Friday, Jan. 30

3:30 p.m.
Director's Coffee Break - WH2XO

4 p.m.
Joint Experimental-Theoretical Physics Seminar - One West
Speaker: Hugh Lippincott, Fermilab

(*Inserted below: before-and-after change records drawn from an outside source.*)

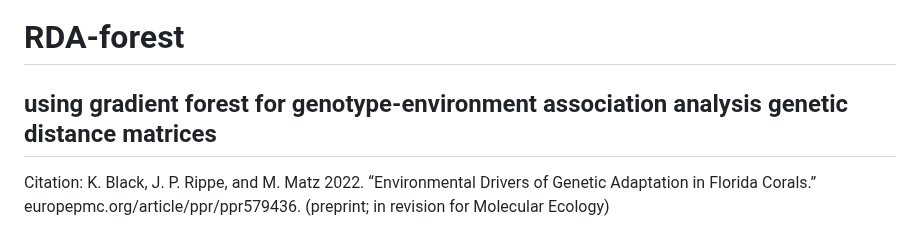
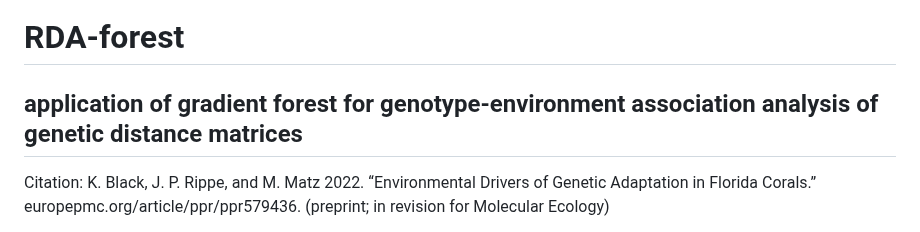
Before and after one commit to z0on/RDA-forest, a Markdown page: README.md, the part around the change. GitHub-like rendering.

```diff
--- a/README.md
+++ b/README.md
@@ -1,5 +1,5 @@
 # RDA-forest
-## using gradient forest for genotype-environment association analysis genetic distance matrices
+## application of gradient forest for genotype-environment association analysis of genetic distance matrices
 
 Citation: K. Black, J. P. Rippe, and M. Matz 2022. “Environmental Drivers of Genetic Adaptation in Florida Corals.” europepmc.org/article/ppr/ppr579436. (preprint; in revision for Molecular Ecology)
 
```
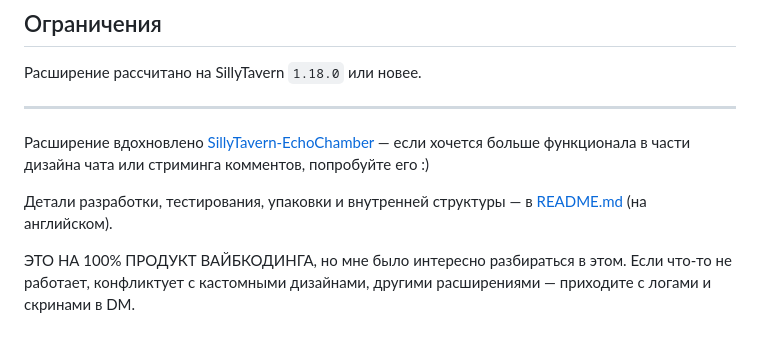
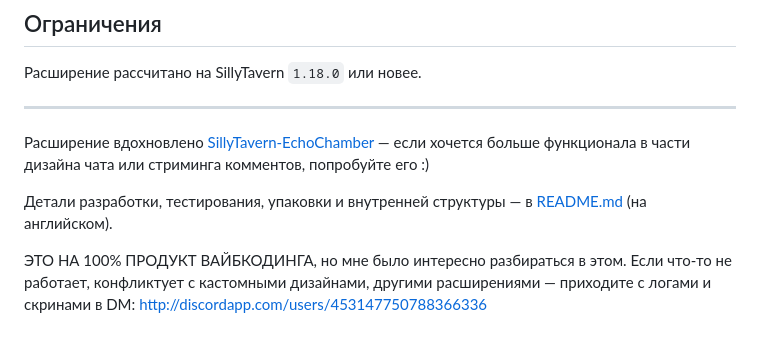
Before and after one commit to ochen-beep/SillyTavern-DS-Comments, a Markdown page: USER_GUIDE.md, the part around the change. Rendered like a GitHub page.

```diff
--- a/USER_GUIDE.md
+++ b/USER_GUIDE.md
@@ -95,4 +95,4 @@ DS Comments создаёт отдельную ленту комментарие
 
 Детали разработки, тестирования, упаковки и внутренней структуры — в [README.md](README.md) (на английском).
 
-ЭТО НА 100% ПРОДУКТ ВАЙБКОДИНГА, но мне было интересно разбираться в этом. Если что-то не работает, конфликтует с кастомными дизайнами, другими расширениями — приходите с логами и скринами в DM.
+ЭТО НА 100% ПРОДУКТ ВАЙБКОДИНГА, но мне было интересно разбираться в этом. Если что-то не работает, конфликтует с кастомными дизайнами, другими расширениями — приходите с логами и скринами в DM: http://discordapp.com/users/453147750788366336
```
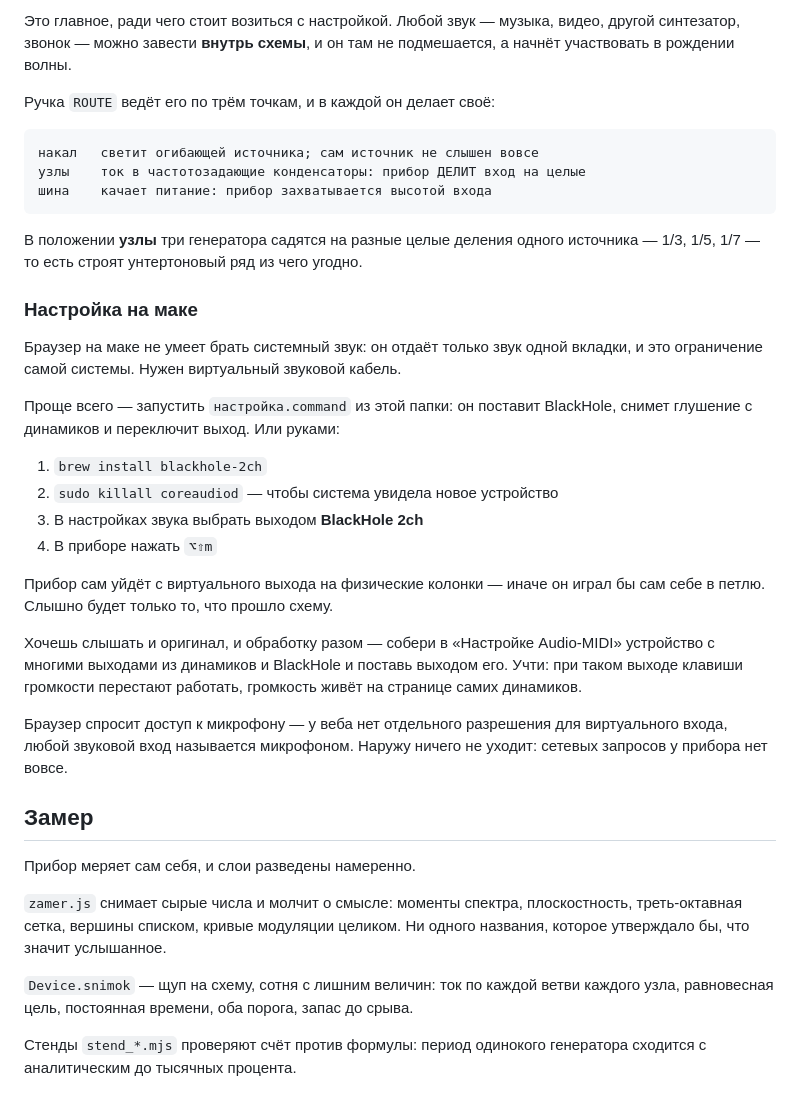
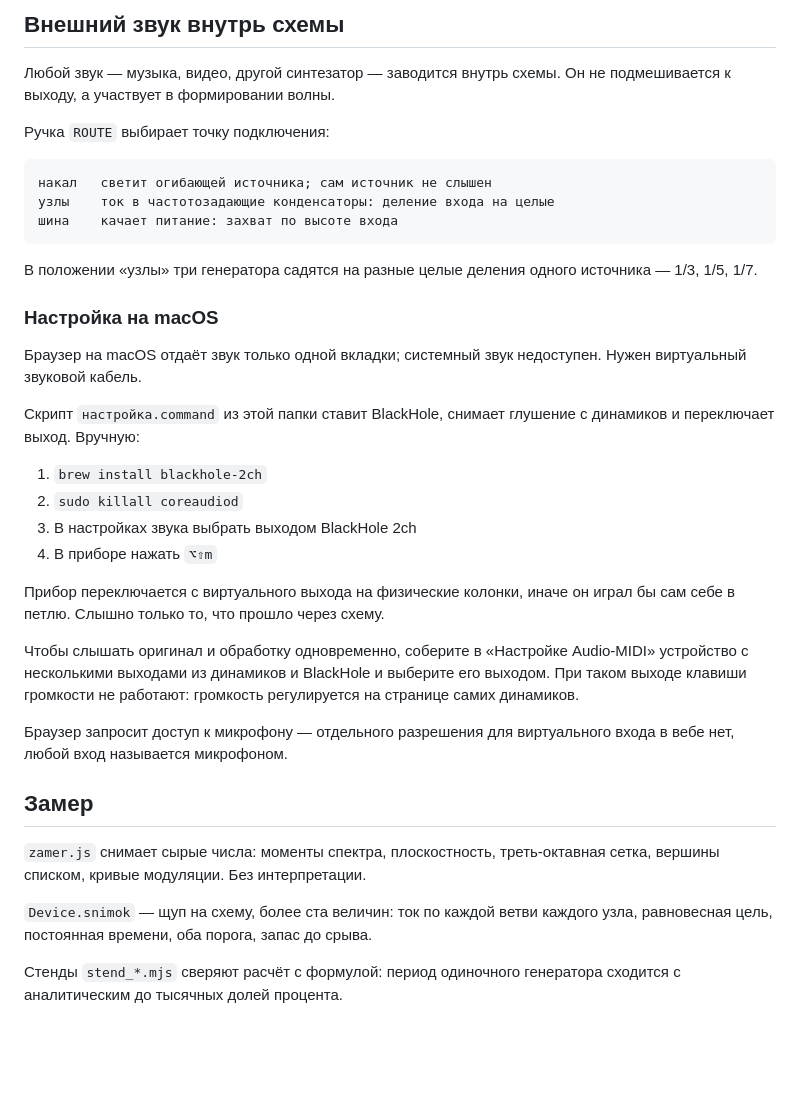
Before and after one commit to yalayoloyellow/otzvuk, a Markdown page: README.md, the part around one of its changes. GitHub-like rendering; blank space fills up the shorter version.

```diff
--- a/README.md
+++ b/README.md
@@ -93,52 +101,50 @@ chopped and screwed: чтение отстаёт до половинной ск
 
-Это главное, ради чего стоит возиться с настройкой. Любой звук — музыка,
-видео, другой синтезатор, звонок — можно завести **внутрь схемы**, и он там не
-подмешается, а начнёт участвовать в рождении волны.
+## Внешний звук внутрь схемы
 
-Ручка `ROUTE` ведёт его по трём точкам, и в каждой он делает своё:
+Любой звук — музыка, видео, другой синтезатор — заводится внутрь схемы. Он не
+подмешивается к выходу, а участвует в формировании волны.
 
-    накал   светит огибающей источника; сам источник не слышен вовсе
-    узлы    ток в частотозадающие конденсаторы: прибор ДЕЛИТ вход на целые
-    шина    качает питание: прибор захватывается высотой входа
+Ручка `ROUTE` выбирает точку подключения:
 
-В положении **узлы** три генератора садятся на разные целые деления одного
-источника — 1/3, 1/5, 1/7 — то есть строят унтертоновый ряд из чего угодно.
+    накал   светит огибающей источника; сам источник не слышен
+    узлы    ток в частотозадающие конденсаторы: деление входа на целые
+    шина    качает питание: захват по высоте входа
 
-### Настройка на маке
+В положении «узлы» три генератора садятся на разные целые деления одного
+источника — 1/3, 1/5, 1/7.
 
-Браузер на маке не умеет брать системный звук: он отдаёт только звук одной
-вкладки, и это ограничение самой системы. Нужен виртуальный звуковой кабель.
+### Настройка на macOS
 
-Проще всего — запустить `настройка.command` из этой папки: он поставит
-BlackHole, снимет глушение с динамиков и переключит выход. Или руками:
+Браузер на macOS отдаёт звук только одной вкладки; системный звук недоступен.
+Нужен виртуальный звуковой кабель.
+
+Скрипт `настройка.command` из этой папки ставит BlackHole, снимает глушение с
+динамиков и переключает выход. Вручную:
 
 1. `brew install blackhole-2ch`
-2. `sudo killall coreaudiod` — чтобы система увидела новое устройство
-3. В настройках звука выбрать выходом **BlackHole 2ch**
+2. `sudo killall coreaudiod`
+3. В настройках звука выбрать выходом BlackHole 2ch
 4. В приборе нажать `⌥⇧m`
 
-Прибор сам уйдёт с виртуального выхода на физические колонки — иначе он играл
-бы сам себе в петлю. Слышно будет только то, что прошло схему.
+Прибор переключается с виртуального выхода на физические колонки, иначе он
+играл бы сам себе в петлю. Слышно только то, что прошло через схему.
 
-Хочешь слышать и оригинал, и обработку разом — собери в «Настройке Audio-MIDI»
-устройство с многими выходами из динамиков и BlackHole и поставь выходом его.
-Учти: при таком выходе клавиши громкости перестают работать, громкость живёт
-на странице самих динамиков.
+Чтобы слышать оригинал и обработку одновременно, соберите в «Настройке
+Audio-MIDI» устройство с несколькими выходами из динамиков и BlackHole и
+выберите его выходом. При таком выходе клавиши громкости не работают:
+громкость регулируется на странице самих динамиков.
 
-Браузер спросит доступ к микрофону — у веба нет отдельного разрешения для
-виртуального входа, любой звуковой вход называется микрофоном. Наружу ничего
-не уходит: сетевых запросов у прибора нет вовсе.
+Браузер запросит доступ к микрофону — отдельного разрешения для виртуального
+входа в вебе нет, любой вход называется микрофоном.
 
 ## Замер
 
-Прибор меряет сам себя, и слои разведены намеренно.
+`zamer.js` снимает сырые числа: моменты спектра, плоскостность,
+треть-октавная сетка, вершины списком, кривые модуляции. Без интерпретации.
 
-`zamer.js` снимает сырые числа и молчит о смысле: моменты спектра,
-плоскостность, треть-октавная сетка, вершины списком, кривые модуляции
-целиком. Ни одного названия, которое утверждало бы, что значит услышанное.
+`Device.snimok` — щуп на схему, более ста величин: ток по каждой ветви
+каждого узла, равновесная цель, постоянная времени, оба порога, запас до
+срыва.
 
-`Device.snimok` — щуп на схему, сотня с лишним величин: ток по каждой ветви
-каждого узла, равновесная цель, постоянная времени, оба порога, запас до срыва.
-
-Стенды `stend_*.mjs` проверяют счёт против формулы: период одинокого
-генератора сходится с аналитическим до тысячных процента.
+Стенды `stend_*.mjs` сверяют расчёт с формулой: период одиночного генератора
+сходится с аналитическим до тысячных долей процента.
```
Also changed, not shown: other parts of README.md (+64 -56 lines).
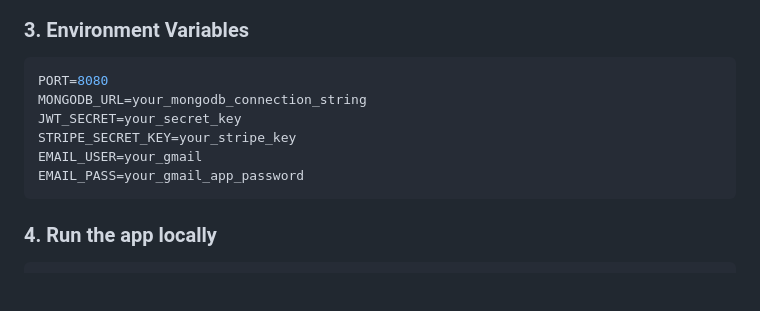
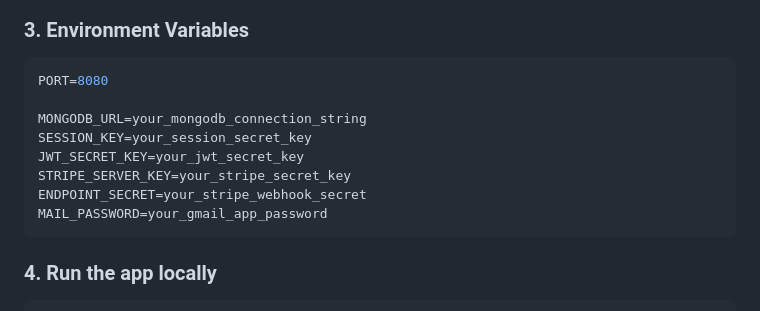
Before and after one commit to mky120799/MERN-ShopClues-Backend, a Markdown page: README.md, the part around one of its changes. Rendered like a GitHub page; blank space fills up the shorter version.

````diff
--- a/README.md
+++ b/README.md
@@ -73,11 +73,13 @@ npm install
 ### 3. Environment Variables
 ```bash
 PORT=8080
+
 MONGODB_URL=your_mongodb_connection_string
-JWT_SECRET=your_secret_key
-STRIPE_SECRET_KEY=your_stripe_key
-EMAIL_USER=your_gmail
-EMAIL_PASS=your_gmail_app_password
+SESSION_KEY=your_session_secret_key
+JWT_SECRET_KEY=your_jwt_secret_key
+STRIPE_SERVER_KEY=your_stripe_secret_key
+ENDPOINT_SECRET=your_stripe_webhook_secret
+MAIL_PASSWORD=your_gmail_app_password
 ```
 
 ### 4. Run the app locally
````
Also changed, not shown: other parts of README.md (+134 -0 lines).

Title: Recent Results from PICO - Searching for Dark Matter with Bubble Chambers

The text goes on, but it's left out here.